Part II: Resources for Reconciliation[i]
J.M. Joseph Jeyaseelan, CMF
1) The first resource the Church has is its message of reconciliation itself, and the spirituality that flows from it. Among the many things we have mentioned in the sections above, one of the important things the Christian message of reconciliation offers is hope, a hopeful story to connect with, and to place oneself in that story. Pedagogy of the Cross of Christ, images, narratives, and stories from scripture provide important insights into what matters in reconciliation.
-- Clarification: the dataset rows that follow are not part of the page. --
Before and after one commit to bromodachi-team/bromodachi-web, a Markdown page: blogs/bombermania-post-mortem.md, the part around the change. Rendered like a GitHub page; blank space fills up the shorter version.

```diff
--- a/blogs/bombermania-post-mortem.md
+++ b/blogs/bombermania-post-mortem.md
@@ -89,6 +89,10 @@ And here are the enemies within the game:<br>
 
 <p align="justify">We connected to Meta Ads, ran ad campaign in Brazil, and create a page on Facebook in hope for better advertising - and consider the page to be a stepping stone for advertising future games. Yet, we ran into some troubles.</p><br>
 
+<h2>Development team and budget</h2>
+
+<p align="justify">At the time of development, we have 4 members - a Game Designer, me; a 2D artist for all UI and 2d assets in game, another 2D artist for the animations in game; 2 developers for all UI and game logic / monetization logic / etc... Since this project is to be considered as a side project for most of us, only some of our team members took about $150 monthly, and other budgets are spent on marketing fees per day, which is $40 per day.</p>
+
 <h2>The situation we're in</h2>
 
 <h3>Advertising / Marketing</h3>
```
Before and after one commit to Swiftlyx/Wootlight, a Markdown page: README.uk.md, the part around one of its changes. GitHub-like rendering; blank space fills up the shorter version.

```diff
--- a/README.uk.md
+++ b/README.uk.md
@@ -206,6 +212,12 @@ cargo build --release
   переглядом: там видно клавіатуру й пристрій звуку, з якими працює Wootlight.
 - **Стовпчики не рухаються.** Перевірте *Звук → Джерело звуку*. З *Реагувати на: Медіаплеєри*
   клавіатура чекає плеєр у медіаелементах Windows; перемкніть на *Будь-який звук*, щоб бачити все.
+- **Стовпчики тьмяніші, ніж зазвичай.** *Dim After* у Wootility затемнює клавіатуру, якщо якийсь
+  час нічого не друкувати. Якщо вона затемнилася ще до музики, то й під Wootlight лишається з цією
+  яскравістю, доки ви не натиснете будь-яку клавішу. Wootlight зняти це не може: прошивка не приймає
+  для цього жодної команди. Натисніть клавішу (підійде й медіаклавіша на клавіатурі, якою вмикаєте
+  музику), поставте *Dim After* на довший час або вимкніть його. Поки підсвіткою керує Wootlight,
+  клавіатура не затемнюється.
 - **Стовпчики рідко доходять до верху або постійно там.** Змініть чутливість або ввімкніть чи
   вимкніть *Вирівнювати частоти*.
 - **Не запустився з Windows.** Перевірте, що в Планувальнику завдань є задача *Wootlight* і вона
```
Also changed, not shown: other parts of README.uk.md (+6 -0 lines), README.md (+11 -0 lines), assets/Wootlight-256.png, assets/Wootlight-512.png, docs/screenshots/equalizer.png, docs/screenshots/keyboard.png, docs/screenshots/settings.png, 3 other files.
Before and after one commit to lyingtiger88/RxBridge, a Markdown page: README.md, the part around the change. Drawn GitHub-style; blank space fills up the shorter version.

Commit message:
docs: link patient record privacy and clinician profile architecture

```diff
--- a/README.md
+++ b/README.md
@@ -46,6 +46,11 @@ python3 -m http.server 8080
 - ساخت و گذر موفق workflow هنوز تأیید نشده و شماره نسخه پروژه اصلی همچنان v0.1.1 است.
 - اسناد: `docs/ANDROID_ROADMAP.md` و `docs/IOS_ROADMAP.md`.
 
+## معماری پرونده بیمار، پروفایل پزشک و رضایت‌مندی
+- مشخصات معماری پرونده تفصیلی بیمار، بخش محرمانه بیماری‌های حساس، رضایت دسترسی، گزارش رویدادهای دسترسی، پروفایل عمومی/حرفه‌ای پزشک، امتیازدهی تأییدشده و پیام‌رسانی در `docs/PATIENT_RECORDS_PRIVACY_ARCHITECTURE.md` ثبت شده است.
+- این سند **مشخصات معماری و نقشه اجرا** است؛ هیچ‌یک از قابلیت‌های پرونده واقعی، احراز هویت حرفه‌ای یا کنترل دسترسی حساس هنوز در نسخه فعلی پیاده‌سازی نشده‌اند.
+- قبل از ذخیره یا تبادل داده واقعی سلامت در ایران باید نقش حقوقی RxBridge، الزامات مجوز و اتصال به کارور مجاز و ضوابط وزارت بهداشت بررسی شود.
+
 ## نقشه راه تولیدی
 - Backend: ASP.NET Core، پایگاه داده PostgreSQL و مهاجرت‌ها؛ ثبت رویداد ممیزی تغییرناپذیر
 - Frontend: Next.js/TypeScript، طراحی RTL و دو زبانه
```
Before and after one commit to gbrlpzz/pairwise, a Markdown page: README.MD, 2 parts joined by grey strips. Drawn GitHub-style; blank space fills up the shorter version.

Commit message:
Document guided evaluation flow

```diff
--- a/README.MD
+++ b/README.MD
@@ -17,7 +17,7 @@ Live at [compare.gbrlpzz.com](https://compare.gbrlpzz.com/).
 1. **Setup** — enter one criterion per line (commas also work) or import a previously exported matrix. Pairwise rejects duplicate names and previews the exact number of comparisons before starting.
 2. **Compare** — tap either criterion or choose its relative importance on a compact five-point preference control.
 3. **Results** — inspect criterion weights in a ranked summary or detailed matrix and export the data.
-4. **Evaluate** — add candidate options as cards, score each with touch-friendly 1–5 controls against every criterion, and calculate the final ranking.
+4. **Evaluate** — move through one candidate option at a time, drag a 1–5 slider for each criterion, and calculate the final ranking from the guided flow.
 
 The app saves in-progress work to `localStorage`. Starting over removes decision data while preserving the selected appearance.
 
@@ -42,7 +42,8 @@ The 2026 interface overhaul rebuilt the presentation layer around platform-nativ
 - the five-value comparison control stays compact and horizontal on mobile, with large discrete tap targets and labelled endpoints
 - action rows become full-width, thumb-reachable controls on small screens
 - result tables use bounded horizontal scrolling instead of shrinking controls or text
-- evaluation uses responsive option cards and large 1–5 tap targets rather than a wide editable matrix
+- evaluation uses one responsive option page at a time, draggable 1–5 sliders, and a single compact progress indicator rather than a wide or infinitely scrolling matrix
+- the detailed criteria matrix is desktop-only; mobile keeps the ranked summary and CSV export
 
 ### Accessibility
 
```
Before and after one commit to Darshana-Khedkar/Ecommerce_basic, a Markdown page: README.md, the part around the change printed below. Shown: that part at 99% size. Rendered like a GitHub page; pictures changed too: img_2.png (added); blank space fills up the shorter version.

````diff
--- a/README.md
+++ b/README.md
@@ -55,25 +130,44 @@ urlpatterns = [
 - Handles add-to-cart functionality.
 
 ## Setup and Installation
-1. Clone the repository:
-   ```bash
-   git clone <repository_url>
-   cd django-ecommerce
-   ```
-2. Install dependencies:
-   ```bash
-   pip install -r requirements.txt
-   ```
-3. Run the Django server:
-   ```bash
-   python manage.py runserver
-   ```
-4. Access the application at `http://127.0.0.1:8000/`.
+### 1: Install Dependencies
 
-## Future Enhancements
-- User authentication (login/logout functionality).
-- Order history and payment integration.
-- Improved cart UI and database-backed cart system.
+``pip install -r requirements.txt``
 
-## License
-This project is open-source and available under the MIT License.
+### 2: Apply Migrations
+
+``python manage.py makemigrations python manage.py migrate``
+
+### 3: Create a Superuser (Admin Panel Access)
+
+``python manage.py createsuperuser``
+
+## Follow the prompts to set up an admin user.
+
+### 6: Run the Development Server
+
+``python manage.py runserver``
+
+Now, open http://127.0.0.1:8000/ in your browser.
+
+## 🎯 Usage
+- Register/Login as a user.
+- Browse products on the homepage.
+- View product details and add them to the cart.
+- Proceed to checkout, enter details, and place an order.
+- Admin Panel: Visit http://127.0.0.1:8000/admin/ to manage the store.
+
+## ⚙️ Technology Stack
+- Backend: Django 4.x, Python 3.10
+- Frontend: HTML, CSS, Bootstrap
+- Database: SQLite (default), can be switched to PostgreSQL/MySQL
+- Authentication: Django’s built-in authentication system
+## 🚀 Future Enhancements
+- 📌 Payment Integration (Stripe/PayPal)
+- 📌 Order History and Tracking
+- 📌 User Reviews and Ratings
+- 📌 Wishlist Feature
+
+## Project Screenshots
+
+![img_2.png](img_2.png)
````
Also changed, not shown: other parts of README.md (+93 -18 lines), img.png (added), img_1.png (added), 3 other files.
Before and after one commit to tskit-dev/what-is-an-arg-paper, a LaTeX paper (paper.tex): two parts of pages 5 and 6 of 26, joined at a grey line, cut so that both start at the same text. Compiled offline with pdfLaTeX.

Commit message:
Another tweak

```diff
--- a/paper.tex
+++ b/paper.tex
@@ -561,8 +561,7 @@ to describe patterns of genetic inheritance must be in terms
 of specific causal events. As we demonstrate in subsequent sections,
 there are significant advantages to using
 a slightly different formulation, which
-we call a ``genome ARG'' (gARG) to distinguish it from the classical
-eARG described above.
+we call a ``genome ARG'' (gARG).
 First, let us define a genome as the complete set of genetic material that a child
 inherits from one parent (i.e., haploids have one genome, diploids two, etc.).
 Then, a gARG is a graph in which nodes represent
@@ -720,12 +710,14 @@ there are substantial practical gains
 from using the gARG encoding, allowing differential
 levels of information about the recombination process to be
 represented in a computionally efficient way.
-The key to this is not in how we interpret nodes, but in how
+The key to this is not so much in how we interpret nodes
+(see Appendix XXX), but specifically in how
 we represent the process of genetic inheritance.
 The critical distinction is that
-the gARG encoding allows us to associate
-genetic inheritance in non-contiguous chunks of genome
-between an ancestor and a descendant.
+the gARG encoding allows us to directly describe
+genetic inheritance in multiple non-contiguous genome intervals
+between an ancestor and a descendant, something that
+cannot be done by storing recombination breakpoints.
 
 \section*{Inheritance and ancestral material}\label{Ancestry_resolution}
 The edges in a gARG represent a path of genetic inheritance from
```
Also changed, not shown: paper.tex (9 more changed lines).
2) The second resource is the Church’s repository of rituals and sacraments. The Eucharist is a powerful symbol and ritual space of the presence as well as the absence of the Lord, and of how that heals memory and brings new hope. Furthermore, the Church can make use of its sacred space for important ritual moments that reach beyond the life of the Church and seal apologies, hear declarations of forgiveness, and celebrate movements into new places. It can in its preaching provide ongoing schooling in the spirituality of reconciliation. The funeral rites also give occasion to grieve the loss of and provide decent burials for victims of oppression. The Roman Catholic Church expresses the ministry of reconciliation in the Sacrament of Reconciliation as well.
3) The capacity to create communities of reconciliation is another important resource the Church possesses. The Church has resources in terms of trained personnel, infrastructure, and even finances to create spaces for safety, hospitality, memory, and hope that help to create communities of reconciliation. When these resources are turned inward (on and toward the Church members), it can help to create a cadre of reconciled people who can serve as leaven in the society providing the alternative vision and mission so much needed in our broken world. Moreover, since the Church is an international organization, it has opportunities through its relief and development agencies, through its international Religious Orders, and through compassionate solidarity to work for reconciliation.
4) The Roman Catholic Church also has a rich depository of Catholic Social Teaching (CST) which can provide essential insights on themes related to reconciliation. Though CST is popularly known as the best-kept secret of the Catholic Church, it is no secret that people from both within and without the Catholic Church have looked up to CST to provide guidance, wisdom, and inspiration for conflict prevention, conflict resolution, and peacebuilding.
5) Church’s magisterial: Though not many are related to reconciliation, the Church’s universal magisterium and local magisterial (regional, national, and diocesan) can offer important guidelines for the work of reconciliation. Africae Munus is one such important document from the universal Church.
Regional and national bishops’ conferences in some parts of the world either through documents, or practical guidelines, or by example have given pedagogical tools that churches in other places can adapt or draw inspiration from (for example, the engagement of Chile’s bishops’ Conference in the 1980s).
6) The personal stories of people are perhaps unnoticed or taken for granted, a resource the Church has and has hardly used. I would like to call it the “Church’s threshold stories and voices from the margins.” On the one hand, Church members have been accused of directly or indirectly being complicit in some conflicts (instead of being ministers of reconciliation). On the other hand, there have been many unknown and small successes, better yet, faithful stories of reconciliation initiated and sustained by a small cadre of Church-related individuals or groups. There are also many Church members who have spoken or written, often interpreting the gospel in a different way, from which “explosive insights” can be gleaned for the work of reconciliation.Tragically, since they may not be members of the clergy or from the Church’s hierarchy, sometimes or oftentimes those voices and stories are not taken seriously and considered as resources (within the Church) for the Church’s work of reconciliation. Even if some are priests, nuns, and bishops, they may be living on the margins of the institutional Church; or they are not “liked” by the center since they may be engaged in the work they do going well beyond the traditional confines of the Church’s “mission territory.” They may be working in an ecumenical or inter-religious context, which the center may find difficult to accommodate. But, I would like to propose that this is an important resource the Church must notice and capitalize on. (To be continued)
J.M. Joseph Jeyaseelan, CMF